WHAT YOU NEED TO DO:
When you have gone through the entries below, state how many lines include the word "flex" and write nothing else.

MATERIAL FOR THE TASK:
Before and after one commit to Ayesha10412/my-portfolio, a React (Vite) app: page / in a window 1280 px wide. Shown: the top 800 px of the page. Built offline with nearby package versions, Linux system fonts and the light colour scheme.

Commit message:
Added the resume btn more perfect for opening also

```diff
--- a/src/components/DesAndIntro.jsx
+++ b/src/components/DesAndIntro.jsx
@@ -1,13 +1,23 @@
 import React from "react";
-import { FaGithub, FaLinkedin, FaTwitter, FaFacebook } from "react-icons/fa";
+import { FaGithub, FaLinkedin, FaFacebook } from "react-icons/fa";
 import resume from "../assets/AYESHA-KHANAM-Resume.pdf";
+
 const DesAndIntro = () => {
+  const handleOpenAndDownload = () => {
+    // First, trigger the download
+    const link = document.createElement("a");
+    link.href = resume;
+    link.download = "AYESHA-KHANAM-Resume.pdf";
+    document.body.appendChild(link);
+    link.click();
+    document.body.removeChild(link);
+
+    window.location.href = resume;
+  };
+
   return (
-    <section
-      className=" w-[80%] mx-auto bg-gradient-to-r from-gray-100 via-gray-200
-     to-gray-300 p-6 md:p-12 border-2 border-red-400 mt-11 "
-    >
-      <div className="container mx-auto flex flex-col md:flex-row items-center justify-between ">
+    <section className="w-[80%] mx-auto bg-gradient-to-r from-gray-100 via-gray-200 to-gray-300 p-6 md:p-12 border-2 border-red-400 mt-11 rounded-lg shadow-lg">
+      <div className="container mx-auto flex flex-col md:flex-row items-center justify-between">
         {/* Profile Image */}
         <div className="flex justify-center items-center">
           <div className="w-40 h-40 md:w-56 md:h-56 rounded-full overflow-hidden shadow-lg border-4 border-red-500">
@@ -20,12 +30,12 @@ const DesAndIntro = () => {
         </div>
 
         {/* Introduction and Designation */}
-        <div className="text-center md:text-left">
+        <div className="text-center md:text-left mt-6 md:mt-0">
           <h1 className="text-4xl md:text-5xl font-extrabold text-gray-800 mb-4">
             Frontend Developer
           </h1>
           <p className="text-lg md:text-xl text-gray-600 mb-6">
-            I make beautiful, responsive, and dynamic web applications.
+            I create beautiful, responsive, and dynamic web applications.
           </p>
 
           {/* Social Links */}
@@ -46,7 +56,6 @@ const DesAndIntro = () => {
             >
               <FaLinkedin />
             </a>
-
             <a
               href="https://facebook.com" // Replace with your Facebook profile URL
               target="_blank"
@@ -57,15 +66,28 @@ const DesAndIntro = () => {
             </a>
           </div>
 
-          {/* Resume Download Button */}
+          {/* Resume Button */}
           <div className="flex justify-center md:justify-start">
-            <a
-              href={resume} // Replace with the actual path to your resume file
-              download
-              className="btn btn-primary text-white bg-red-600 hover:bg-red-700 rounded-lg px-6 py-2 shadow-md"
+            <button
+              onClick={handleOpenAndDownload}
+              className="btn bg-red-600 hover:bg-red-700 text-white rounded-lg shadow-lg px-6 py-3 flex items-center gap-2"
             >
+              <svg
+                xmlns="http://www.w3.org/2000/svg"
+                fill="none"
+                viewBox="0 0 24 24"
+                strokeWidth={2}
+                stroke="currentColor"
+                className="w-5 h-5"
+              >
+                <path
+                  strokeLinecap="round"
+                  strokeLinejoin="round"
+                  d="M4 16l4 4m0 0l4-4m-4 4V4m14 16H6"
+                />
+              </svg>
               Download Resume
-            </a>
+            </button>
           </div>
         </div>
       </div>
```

==

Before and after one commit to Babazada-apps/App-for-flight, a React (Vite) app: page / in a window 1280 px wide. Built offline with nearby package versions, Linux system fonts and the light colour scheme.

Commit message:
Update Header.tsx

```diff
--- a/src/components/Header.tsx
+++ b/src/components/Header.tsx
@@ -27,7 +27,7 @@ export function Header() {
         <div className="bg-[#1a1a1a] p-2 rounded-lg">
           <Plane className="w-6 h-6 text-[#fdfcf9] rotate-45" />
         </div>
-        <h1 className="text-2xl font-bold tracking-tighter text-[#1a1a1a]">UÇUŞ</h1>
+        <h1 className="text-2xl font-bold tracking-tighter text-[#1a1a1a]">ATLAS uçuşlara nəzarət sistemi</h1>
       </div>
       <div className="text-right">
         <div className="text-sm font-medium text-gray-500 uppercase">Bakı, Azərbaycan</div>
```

RESPONSE TO THE TASK:
5